MQM, since its inception, has been winning elections in the city through a combination of support base from Mohajir populace and using violent means. But, right now, an ambitious PPP is making efforts to exploit the crackdown on MQM and create new districts in its efforts to manage to win some turf in urban areas.
Karachi traditionally had four districts -- East, West, South and Central. Within the East district, District Council Karachi, a separate borough for the uplift of city’s rural and coastal areas formed during Ayub Khan’s regime in 1960s, also existed.
However, in 1994, amid an ongoing operation against MQM, PPP created Malir district by gathering Sindhi and Baloch rural localities and bifurcating the East district. At that time, MQM opposed the creation of a new district and shut down the city by force for several days in protest.
But, in 2000, the regime of then military dictator Pervez Musharraf introduced a new but empowered local government system for metropolitan cities, such as Karachi. At that time, the entire city was divided in eighteen towns, and rural and urban areas were merged after abolishing the District Council. The current arrangement suits MQM that emerged as Musharraf’s key ally later.
However, with the weakening of MQM after the start of paramilitary Rangers-led operation in 2013 and internal split, PPP took advantage of it and passed a bill that empowered the provincial government to keep civic powers under its control, reduced the powers of mayor and also revived District Council. In November 2013, Sindh government created a new district of Korangi that was carved out after revising the boundaries of five other districts, despite the MQM’s opposition.
After the July 25, 2018 elections, Karachi’s governing crisis has become severe. MQM already has mayor and chairmanships in four districts in Karachi after winning the local government polls in 2015. But because of legislation in Sindh Assembly carried out by PPP, the elected representatives in the local government have become toothless. The provincial government has taken about half of KMC’s municipal functions and powers. At the same time, PPP held chairmanship of District Council, ruling the city’s rural and coastal areas.
After the passage of 18th Amendment, a resourceful PPP, which wins mainly from rural parts of the province and not from Karachi, now has most powers to run the city. But the general view is that it is showing indifference towards the city.
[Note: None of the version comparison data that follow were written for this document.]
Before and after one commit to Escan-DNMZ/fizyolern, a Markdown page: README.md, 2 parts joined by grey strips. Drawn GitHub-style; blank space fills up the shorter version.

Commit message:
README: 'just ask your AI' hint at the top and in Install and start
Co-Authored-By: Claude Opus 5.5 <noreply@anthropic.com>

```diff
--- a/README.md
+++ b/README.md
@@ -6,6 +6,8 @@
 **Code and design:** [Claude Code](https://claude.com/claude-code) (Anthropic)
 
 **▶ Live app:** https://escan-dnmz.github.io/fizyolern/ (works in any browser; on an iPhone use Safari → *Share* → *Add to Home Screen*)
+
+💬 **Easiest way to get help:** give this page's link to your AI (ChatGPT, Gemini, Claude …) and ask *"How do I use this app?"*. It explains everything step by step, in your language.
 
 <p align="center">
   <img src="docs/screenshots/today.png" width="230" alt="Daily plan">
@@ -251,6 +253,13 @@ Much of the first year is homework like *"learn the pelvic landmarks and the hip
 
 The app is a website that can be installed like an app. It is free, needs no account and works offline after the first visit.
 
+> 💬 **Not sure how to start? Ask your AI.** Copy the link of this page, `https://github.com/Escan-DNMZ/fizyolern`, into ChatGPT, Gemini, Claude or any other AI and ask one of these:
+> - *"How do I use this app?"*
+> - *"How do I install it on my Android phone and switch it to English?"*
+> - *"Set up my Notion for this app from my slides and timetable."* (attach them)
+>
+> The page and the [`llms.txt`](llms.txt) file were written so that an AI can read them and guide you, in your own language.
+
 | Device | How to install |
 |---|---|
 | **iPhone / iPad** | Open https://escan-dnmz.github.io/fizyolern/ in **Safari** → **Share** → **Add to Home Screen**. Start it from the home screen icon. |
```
On the other hand, Pakistan Tehreek-e-Insaf (PTI), that runs the federal government, has emerged as a new player in the city’s politics by winning most of the National and Sindh Assembly seats in the 2018 general polls. However, it has been constrained by the 18th Amendment for directly carrying out development projects by bypassing provincial government.
Political analysts believe the 18th Amendment has engendered new majorities and minorities leading to ethnic conflict within provinces.
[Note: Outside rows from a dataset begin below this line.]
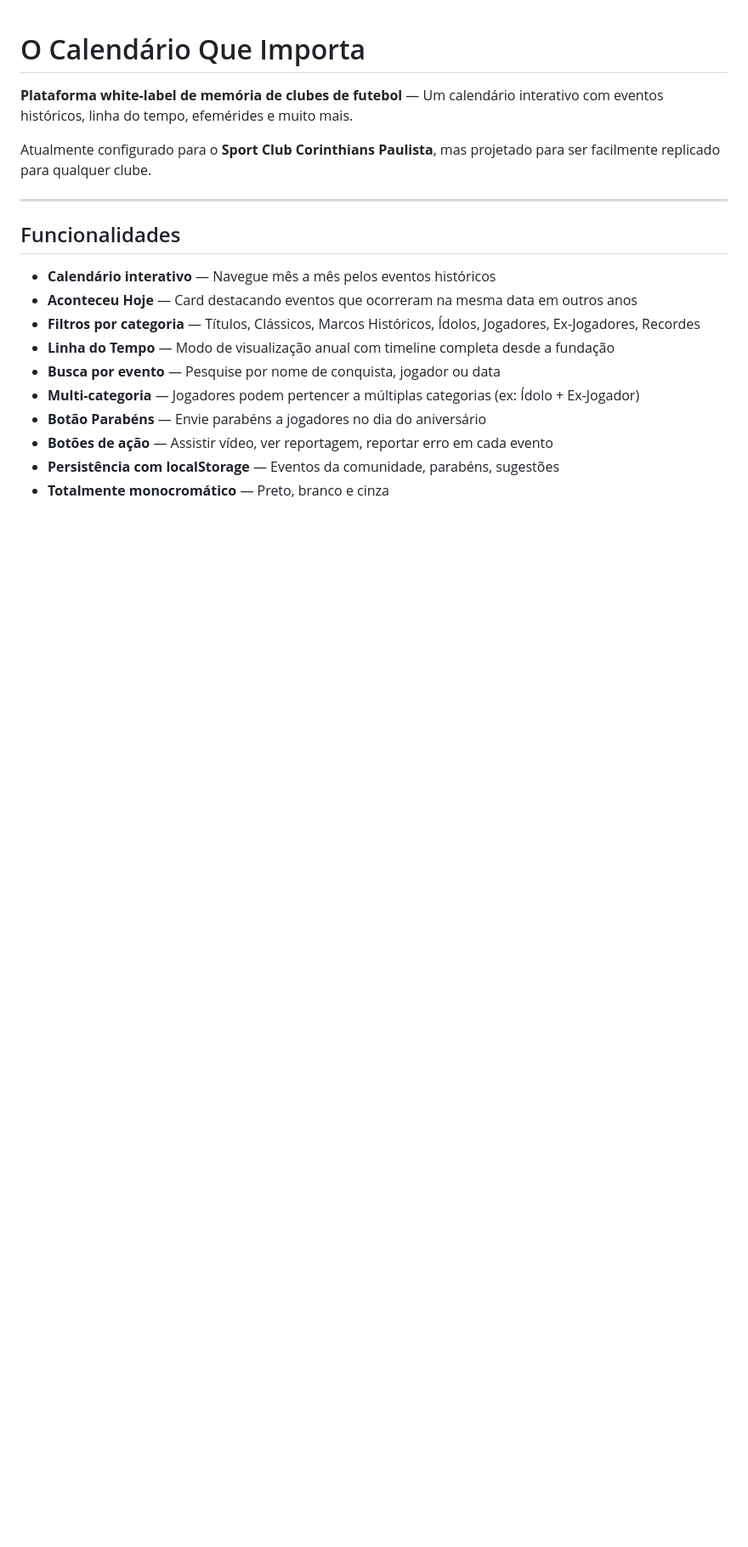
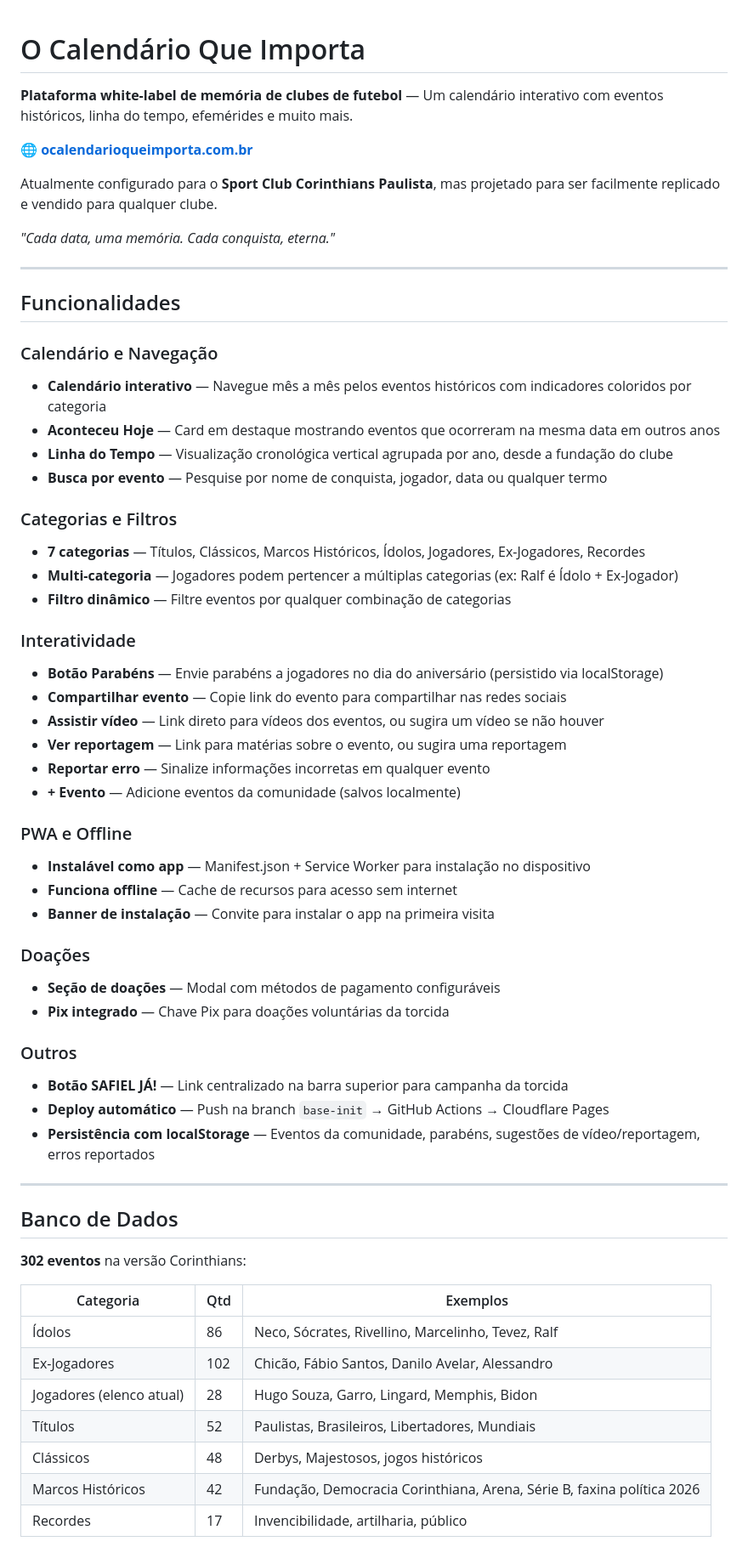
Before and after one commit to alexandrecs89/o-calendario-que-importa, a Markdown page: README.md, the part around one of its changes. Shown at 85% size. Rendered like a GitHub page; blank space fills up the shorter version.

```diff
--- a/README.md
+++ b/README.md
@@ -2,19 +2,62 @@
 
 **Plataforma white-label de memória de clubes de futebol** — Um calendário interativo com eventos históricos, linha do tempo, efemérides e muito mais.
 
-Atualmente configurado para o **Sport Club Corinthians Paulista**, mas projetado para ser facilmente replicado para qualquer clube.
+🌐 **[ocalendarioqueimporta.com.br](https://ocalendarioqueimporta.com.br)**
+
+Atualmente configurado para o **Sport Club Corinthians Paulista**, mas projetado para ser facilmente replicado e vendido para qualquer clube.
+
+*"Cada data, uma memória. Cada conquista, eterna."*
 
 ---
 
 ## Funcionalidades
 
-- **Calendário interativo** — Navegue mês a mês pelos eventos históricos
-- **Aconteceu Hoje** — Card destacando eventos que ocorreram na mesma data em outros anos
-- **Filtros por categoria** — Títulos, Clássicos, Marcos Históricos, Ídolos, Jogadores, Ex-Jogadores, Recordes
-- **Linha do Tempo** — Modo de visualização anual com timeline completa desde a fundação
-- **Busca por evento** — Pesquise por nome de conquista, jogador ou data
-- **Multi-categoria** — Jogadores podem pertencer a múltiplas categorias (ex: Ídolo + Ex-Jogador)
-- **Botão Parabéns** — Envie parabéns a jogadores no dia do aniversário
-- **Botões de ação** — Assistir vídeo, ver reportagem, reportar erro em cada evento
-- **Persistência com localStorage** — Eventos da comunidade, parabéns, sugestões
-- **Totalmente monocromático** — Preto, branco e cinza
+### Calendário e Navegação
+- **Calendário interativo** — Navegue mês a mês pelos eventos históricos com indicadores coloridos por categoria
+- **Aconteceu Hoje** — Card em destaque mostrando eventos que ocorreram na mesma data em outros anos
+- **Linha do Tempo** — Visualização cronológica vertical agrupada por ano, desde a fundação do clube
+- **Busca por evento** — Pesquise por nome de conquista, jogador, data ou qualquer termo
+
+### Categorias e Filtros
+- **7 categorias** — Títulos, Clássicos, Marcos Históricos, Ídolos, Jogadores, Ex-Jogadores, Recordes
+- **Multi-categoria** — Jogadores podem pertencer a múltiplas categorias (ex: Ralf é Ídolo + Ex-Jogador)
+- **Filtro dinâmico** — Filtre eventos por qualquer combinação de categorias
+
+### Interatividade
+- **Botão Parabéns** — Envie parabéns a jogadores no dia do aniversário (persistido via localStorage)
+- **Compartilhar evento** — Copie link do evento para compartilhar nas redes sociais
+- **Assistir vídeo** — Link direto para vídeos dos eventos, ou sugira um vídeo se não houver
+- **Ver reportagem** — Link para matérias sobre o evento, ou sugira uma reportagem
+- **Reportar erro** — Sinalize informações incorretas em qualquer evento
+- **+ Evento** — Adicione eventos da comunidade (salvos localmente)
+
+### PWA e Offline
+- **Instalável como app** — Manifest.json + Service Worker para instalação no dispositivo
+- **Funciona offline** — Cache de recursos para acesso sem internet
+- **Banner de instalação** — Convite para instalar o app na primeira visita
+
+### Doações
+- **Seção de doações** — Modal com métodos de pagamento configuráveis
+- **Pix integrado** — Chave Pix para doações voluntárias da torcida
+
+### Outros
+- **Botão SAFIEL JÁ!** — Link centralizado na barra superior para campanha da torcida
+- **Deploy automático** — Push na branch `base-init` → GitHub Actions → Cloudflare Pages
+- **Persistência com localStorage** — Eventos da comunidade, parabéns, sugestões de vídeo/reportagem, erros reportados
+
+---
+
+## Banco de Dados
+
+**302 eventos** na versão Corinthians:
+
+| Categoria | Qtd | Exemplos |
+|-----------|-----|----------|
+| Ídolos | 86 | Neco, Sócrates, Rivellino, Marcelinho, Tevez, Ralf |
+| Ex-Jogadores | 102 | Chicão, Fábio Santos, Danilo Avelar, Alessandro |
+| Jogadores (elenco atual) | 28 | Hugo Souza, Garro, Lingard, Memphis, Bidon |
+| Títulos | 52 | Paulistas, Brasileiros, Libertadores, Mundiais |
+| Clássicos | 48 | Derbys, Majestosos, jogos históricos |
+| Marcos Históricos | 42 | Fundação, Democracia Corinthiana, Arena, Série B, faxina política 2026 |
+| Recordes | 17 | Invencibilidade, artilharia, público |
+
```
Also changed, not shown: other parts of README.md (+74 -19 lines).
"Not that this ethnic conflict was not evident before the 18th Amendment but the fact is that the Amendment provides opportunities for dominant ethnic groups in provinces to cement their power further through ‘provincial autonomy’," says Dr Farhan Hanif Siddiqi, a political analyst and author of The Politics of Ethnicity in Pakistan: The Baloch, Sindhi and Mohajir Ethnic Movements.
He says the key point is that local governments now carry little administrative powers compared to provincial governments. Hence, any measure for newer districts only carries weight if local government and mayors are empowered to cater to socio-economic problems of the population. "If local governments are powerless, then the present proposal only becomes a measure for the provincial government to devise innovative ways and means to project their representation and power at the provincial and local levels," Siddiqi tells TNS.